**Input data:**
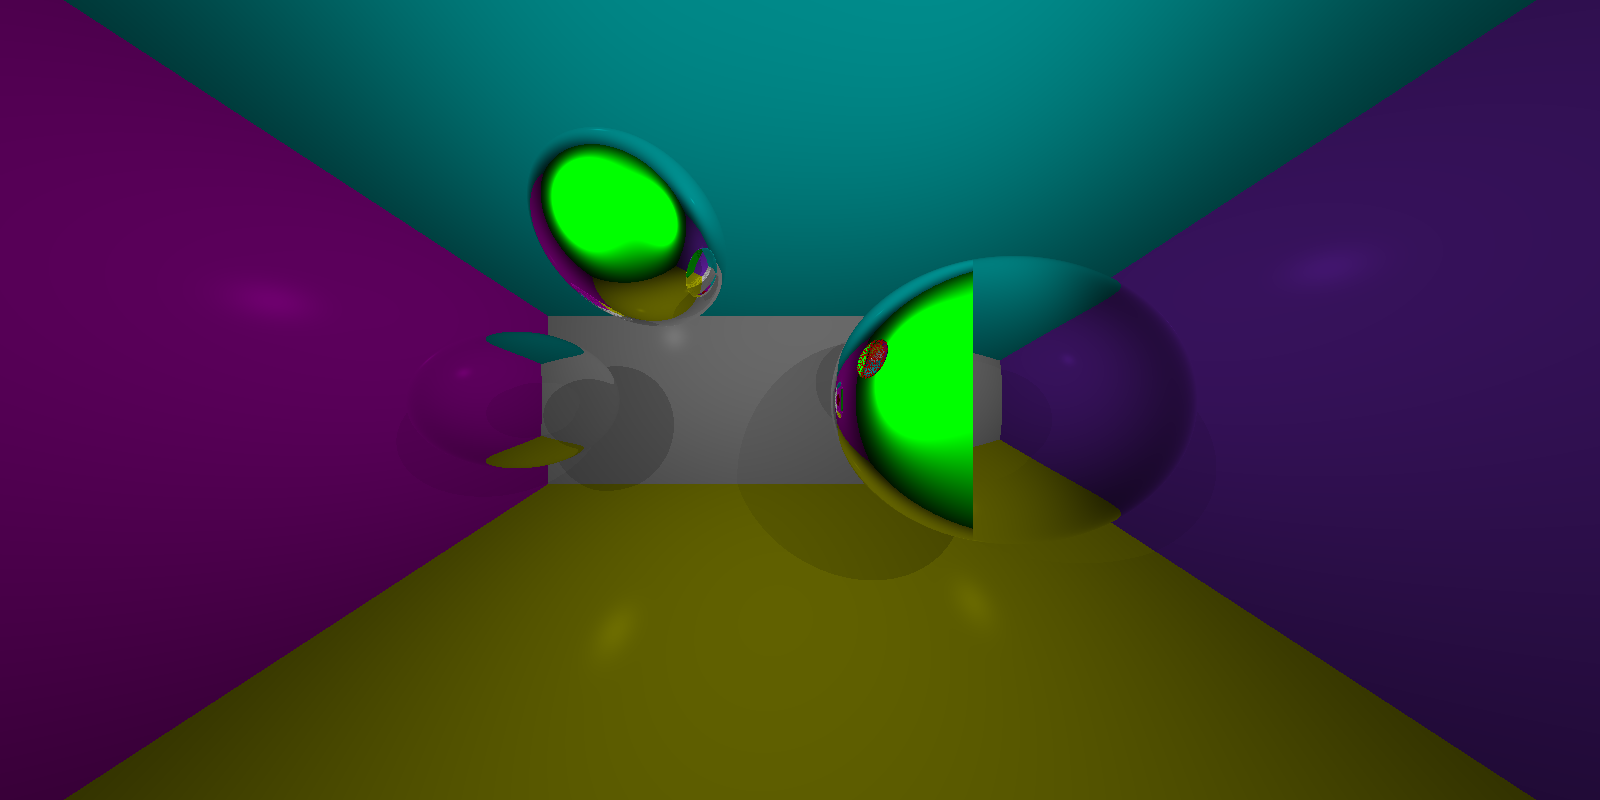
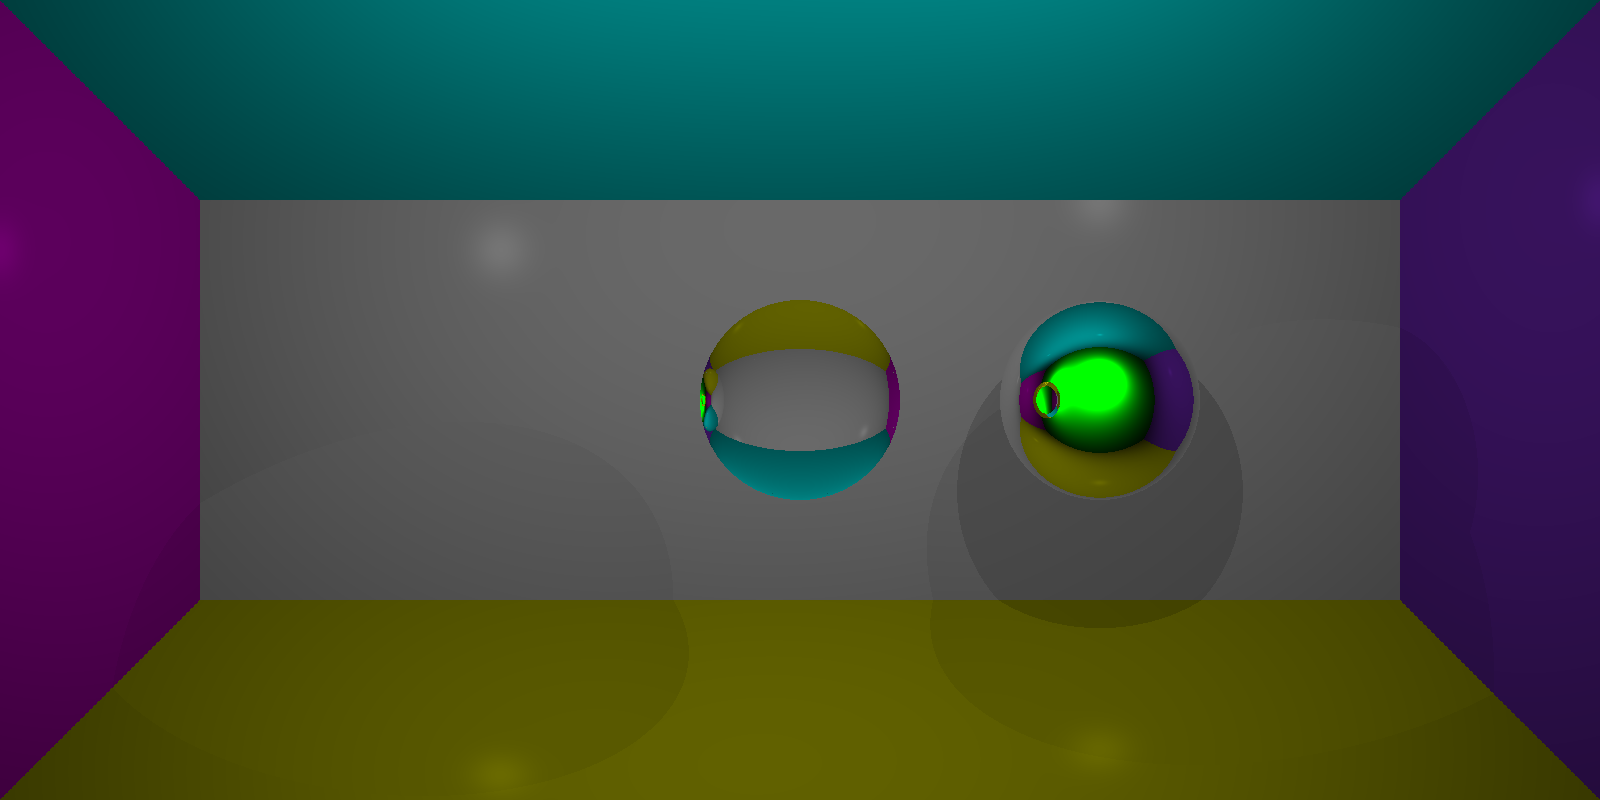
END VERSION

diff --git a/src/main/java/fgk/zad1/main/Tracer.java b/src/main/java/fgk/zad1/main/Tracer.java
@@ -10,7 +10,7 @@ import java.awt.*;
 import java.util.List;
 
 public class Tracer {
-    public static final int maxReccuresion =5;
+    public static final int maxReccuresion =4;
 
 
     /**Ray tracing brute Force
@@ -60,7 +60,7 @@ public class Tracer {
                                     float distancev1=  source.getSourcePoint().vecSub(vector).lengthOfVector();
                                     float distance = source.getSourcePoint().vecSub(intersetion).lengthOfVector();
 
-                                    if (distancev1>=distance-1){
+                                    if (distancev1>=distance){
 
                                         Material material = graphicsObject.getMaterial();
                                         Vector3 normal = graphicsObject.getNormal(intersetion);
@@ -123,10 +123,9 @@ public class Tracer {
             Vector3 reflected = ray.getDirection().reflect(normal);
             Ray reflectedRay = new Ray(intersection, reflected);
             GraphicsObject graphicsObject1 = reflectedRay.checkFirstIntersectObject(true);
-            if(graphicsObject1!=null&&!graphicsObject1.equals(graphicsObject))
+            if(graphicsObject1!=null)
             {   Vector3 section =  graphicsObject1.checkSectionReturnVector(reflectedRay);
-               if(section!=null)
-               {
+
                    if(graphicsObject1.getMaterial().mirror)
                    {
                        int i =0;
@@ -134,22 +133,19 @@ public class Tracer {
                    }
                    else if(graphicsObject1.getMaterial().transparent)
                    {
+                       reflectedRay = new Ray(intersection, reflected);
                        int i =0;
                        return transparentRecuression(i, reflectedRay,graphicsObject1 , result,section );
                    }
                    else
-                   {      Vector3 result1 = calculateResult(section,graphicsObject1);
+                   {
+
+                       Vector3 result1 = calculateResult(section,graphicsObject1);
                        return new Lightintencity(result1.getX()*graphicsObject1.getColor().getR(),
                                result1.getY()*graphicsObject1.getColor().getG(),
                                result1.getZ()*graphicsObject1.getColor().getB());
                    }
-               }
-               else
-               {   Vector3 result1 = calculateResult(section,graphicsObject1);
-                   return new Lightintencity(result1.getX()*graphicsObject.getColor().getR(),
-                           result1.getY()*graphicsObject.getColor().getG(),
-                           result1.getZ()*graphicsObject.getColor().getB());
-               }
+
 
             }
             else
@@ -162,13 +158,13 @@ public class Tracer {
             Vector3 vec1 =   ray.getDirection().normalizeProduct();
             float lambda1 = graphicsObject.getMaterial().getTransparent_d();
              //dziwne  Vector3 normal = graphicsObject.getNormal(intersection).scalMulti(-1);
-                Vector3 normal = graphicsObject.getNormal(intersection).scalMulti(-1);
+                Vector3 normal = graphicsObject.getNormal(intersection);
                 Vector3 directionInside = calculateTransparent(vec1, normal,1,lambda1);
                 Ray insideRay = new Ray(intersection,directionInside);
                     GraphicsObject graphicsObject1 = insideRay.checkFirstIntersectObject(true);
                     if(graphicsObject1!=null)
                     { int i =0;
-                        Vector3 intersectionGraphicObject1 = graphicsObject1.checkSectionReturnVector(insideRay );
+                        Vector3 intersectionGraphicObject1 = graphicsObject1.checkSectionReturnVectorTransparent(insideRay );
                             if (graphicsObject1.getMaterial().mirror) {
                                 return mirrorRecurresion(i, insideRay, graphicsObject1, result, intersectionGraphicObject1);
                             } else if (graphicsObject1.getMaterial().transparent) {
@@ -179,7 +175,6 @@ public class Tracer {
                                         result1.getY() * graphicsObject1.getColor().getG(),
                                         result1.getZ() * graphicsObject1.getColor().getB());
                             }
-
                     }
                     else
                     {
@@ -187,8 +182,6 @@ public class Tracer {
                                 Driver.world.background.getG(),
                                 Driver.world.background.getB());
                     }
-
-
         }
         else
         {
@@ -198,24 +191,25 @@ public class Tracer {
         }
     }
     //Transparent Recuression
-    public Lightintencity transparentRecuression(int i,Ray ray, GraphicsObject graphicsObject,  Vector3 result,Vector3 intersection) throws InterruptedException {
-
+    public Lightintencity transparentRecuression(int i,Ray ray, GraphicsObject graphicsObject,  Vector3 result,Vector3 intersection) throws Exception {
             i++;
-
-            Vector3 innerRayDirection = calculateTransparent(ray.getDirection(), graphicsObject.getNormal(intersection).scalMulti(-1), 1, graphicsObject.getMaterial().getTransparent_d());
+            Vector3 innerRayDirection = calculateTransparent(ray.getDirection(), graphicsObject.getNormal(intersection), 1, graphicsObject.getMaterial().getTransparent_d());
             Ray innerRay = new Ray(intersection, innerRayDirection);
-            Vector3 section = graphicsObject.checkSectionReturnVectorTransparent(innerRay);
+
 
                 GraphicsObject graphicsObject1 = innerRay.checkFirstIntersectObject(true);
                 if (graphicsObject1 != null) {
+                    Vector3 section = graphicsObject1.checkSectionReturnVectorTransparent(innerRay);
                     if(i<maxReccuresion)
                     {
                         if (graphicsObject1.getMaterial().mirror) {
+
+
                             return mirrorRecurresion(i, innerRay, graphicsObject1, result, section);
                         } else if (graphicsObject1.getMaterial().transparent) {
                             return transparentRecuression(i, innerRay, graphicsObject1, result, section);
                         } else {
-                            //TU Błąd
+
                             Vector3 result1 = calculateResult(section,graphicsObject1);
                             return new Lightintencity(result1.getX()*graphicsObject1.getColor().getR(),
                                     result1.getY()*graphicsObject1.getColor().getG(),
@@ -235,14 +229,9 @@ public class Tracer {
                             result1.getY()*graphicsObject.getColor().getG(),
                             result1.getZ()*graphicsObject.getColor().getB());
                 }
-
-
-
-
-
     }
     //Mirror reccuresion
-    public Lightintencity mirrorRecurresion(int i,Ray ray, GraphicsObject graphicsObject,  Vector3 result,Vector3 intersection) throws InterruptedException {
+    public Lightintencity mirrorRecurresion(int i,Ray ray, GraphicsObject graphicsObject,  Vector3 result,Vector3 intersection) throws Exception {
 
         if(i < maxReccuresion)
         {
@@ -251,7 +240,7 @@ public class Tracer {
             Vector3 reflectedDirection = ray.getDirection().reflect(normal);
             Ray reflectedRay = new Ray(intersection,reflectedDirection);
             GraphicsObject graphicsObject1 = reflectedRay.checkFirstIntersectObject(true);
-            if(graphicsObject1!=null&&!graphicsObject1.equals(graphicsObject))
+            if(graphicsObject1!=null)
             {
                 Vector3 section = graphicsObject1.checkSectionReturnVector(reflectedRay);
                 if(graphicsObject1.getMaterial().mirror)
@@ -292,19 +281,18 @@ public class Tracer {
 
     }
     //Calculate transparent
-    public Vector3 calculateTransparent(Vector3 direction, Vector3 normal, float diffuse1, float diffuse2)
-    {
+    public Vector3 calculateTransparent(Vector3 direction, Vector3 normal, float diffuse1, float diffuse2) throws Exception {
+        direction.normalize();
+        normal.normalize();
+        float cos01 = direction.scalProd(normal);
 
-        float cos01 = direction.scalProd(normal)*(-1);
         float sin01 = (float)Math.sqrt((1 -  Math.pow(cos01,2)));
-        sin01 = Math.abs(cos01);
+        sin01 = Math.abs(sin01);
         float cos02 = (float) Math.sqrt(1- (diffuse1*diffuse1*(1-cos01*cos01)/(diffuse2*diffuse2)));
-        cos02 = Math.abs(cos02);
+
         float sin02 = (float) Math.sqrt(1-Math.pow(cos02,2));
-        sin02 = Math.abs(sin02);
+
         Vector3 b = direction.vecAdd(normal.scalMulti(cos01)).scalDiv(sin01);
-
-
            return  b.scalMulti(sin02).vecSub(normal.scalMulti(cos02));
 
     }
@@ -319,7 +307,7 @@ public class Tracer {
                 Vector3 lightDir = source.getSourcePoint().vecSub(intersetion).scalMulti(-1);
                 lightDir.normalize();
                 Ray shadowRay = new Ray(intersetion, lightDir);
-                GraphicsObject firstBumpedObject = shadowRay.checkFirstIntersectObjectWithShadow(true);
+                GraphicsObject firstBumpedObject = shadowRay.checkFirstIntersectObject(true);
                 if (firstBumpedObject != null) {
                     Vector3 vector = firstBumpedObject.checkSectionReturnVector(shadowRay);
                     float distancev1=  source.getSourcePoint().vecSub(vector).lengthOfVector();
@@ -349,7 +337,7 @@ public class Tracer {
                         if (diff < 0) diff = 0;
                         float spec = (float) Math.pow(lightDir.scalProd(reflect), source.shiness);
                         float attenuation = (float) (source.shiness / (distance));
-                        Vector3 result = material.getAmbientKa().scalMulti(attenuation).scalMulti(0.5f);
+                        Vector3 result = material.getAmbientKa().scalMulti(0.5f);
                         color = color.vecAdd(result);
 
                     }

diff --git a/src/main/java/fgk/zad1/scene/World.java b/src/main/java/fgk/zad1/scene/World.java
@@ -65,16 +65,14 @@ public class World {
     //                    new Vector3(0.4f,0.4f,0.4f),5f,trues,false)));
 
 
+        objects.add(new Sphere(new Vector3(300,0,100),100,new Lightintencity(1f,1f,0f),
+                new Material(new Vector3(0.4f,0.4f,0.4f),new Vector3(0.4f,0.4f,0.4f),
+                        new Vector3(0.4f,0.4f,0.4f),0f,true,false)));
 
-        objects.add(new Sphere(new Vector3(350,0,150),159,new Lightintencity(1f,1f,0f),
-                new Material(new Vector3(0.4f,0.4f,0.4f),new Vector3(0.4f,0.4f,0.4f),
-                        new Vector3(0.4f,0.4f,0.4f),6f,false,true)));
-        objects.add(new Sphere(new Vector3(-100,100,300),50,new Lightintencity(1f,0f,0f),
-                new Material(new Vector3(0.4f,0.4f,0.4f),new Vector3(0.4f,0.4f,0.4f),
-                        new Vector3(0.4f,0.4f,0.4f),1f,true,false)));
-        objects.add(new Sphere(new Vector3(-400,000,100),100,new Lightintencity(1f,0f,0f),
-                new Material(new Vector3(0.4f,0.4f,0.4f),new Vector3(0.4f,0.4f,0.4f),
-                        new Vector3(0.4f,0.4f,0.4f),4f,false,true)));
+
+        objects.add(new Sphere(new Vector3(0,0,300),100,new Lightintencity(1f,1f,0f),
+               new Material(new Vector3(0.4f,0.4f,0.4f),new Vector3(0.4f,0.4f,0.4f),
+                       new Vector3(0.4f,0.4f,0.4f),1.5f,false,true)));
         objects.add(new Surface(new Vector3(400,200,-100), new Vector3(0,0,1),new Lightintencity(1f,1f,1f),
                new Material(new Vector3(0.4f,0.4f,0.4f),new Vector3(0.4f,0.4f,0.4f),
                        new Vector3(0.4f,0.4f,0.4f),5f,false,false)));

diff --git a/src/main/java/fgk/zad1/main/Driver.java b/src/main/java/fgk/zad1/main/Driver.java
@@ -38,8 +38,8 @@ public class Driver {
         tracer = new Tracer();
         //    sampler = new AdaptiveSampler(0.05f,0.05f,0.05f,100,100);
         sampler = new RegularSample(1);
-    //     camera=new OrthogonalCamera();
-      camera = new PerspectivalCamera(new Vector3(0, 0, 450), new Vector3(0, 0, -1), 60);
+      camera=new OrthogonalCamera();
+   //   camera = new PerspectivalCamera(new Vector3(0, 0, 450), new Vector3(0, 0, -1), 60);
 
         //listOfSources.add(new PointSource(new Vector3(1000,100,100),new Lightintencity(0.5f,0.5f,0.5f),2f));
           listOfSources.add(new PointSource(new Vector3(300,200,600),new Lightintencity(0.5f,0.5f,0.5f),300f));

diff --git a/src/main/java/fgk/zad1/basics/Ray.java b/src/main/java/fgk/zad1/basics/Ray.java
@@ -71,7 +71,7 @@ public  class  Ray {
 
                float distancev2 = object.checkSection(this);
 
-            if(distancev2>0)
+            if(distancev2>-1)
             {
                 if (distance>distancev2&&distancev2!=0)
                 {
@@ -110,7 +110,6 @@ public  class  Ray {
             }
 
         }
-
         return graphicsObject;
     }
 }

diff --git a/src/main/java/fgk/zad1/material/Material.java b/src/main/java/fgk/zad1/material/Material.java
@@ -8,8 +8,8 @@ public class Material {
     private  float Ns;
     private  Vector3 DiffuseKd;
     private float Transparent_d;
-    public boolean mirror;
-    public boolean transparent;
+    public boolean mirror=false;
+    public boolean transparent=false;
 
     @Override
     public String toString() {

**Action item:**
In the lines above, find the word "getX" and copy every line it occurs in.

**Answer for the task:**
                        return new Lightintencity(result1.getX()*graphicsObject1.getColor().getR(),
-                   return new Lightintencity(result1.getX()*graphicsObject.getColor().getR(),
                             return new Lightintencity(result1.getX()*graphicsObject1.getColor().getR(),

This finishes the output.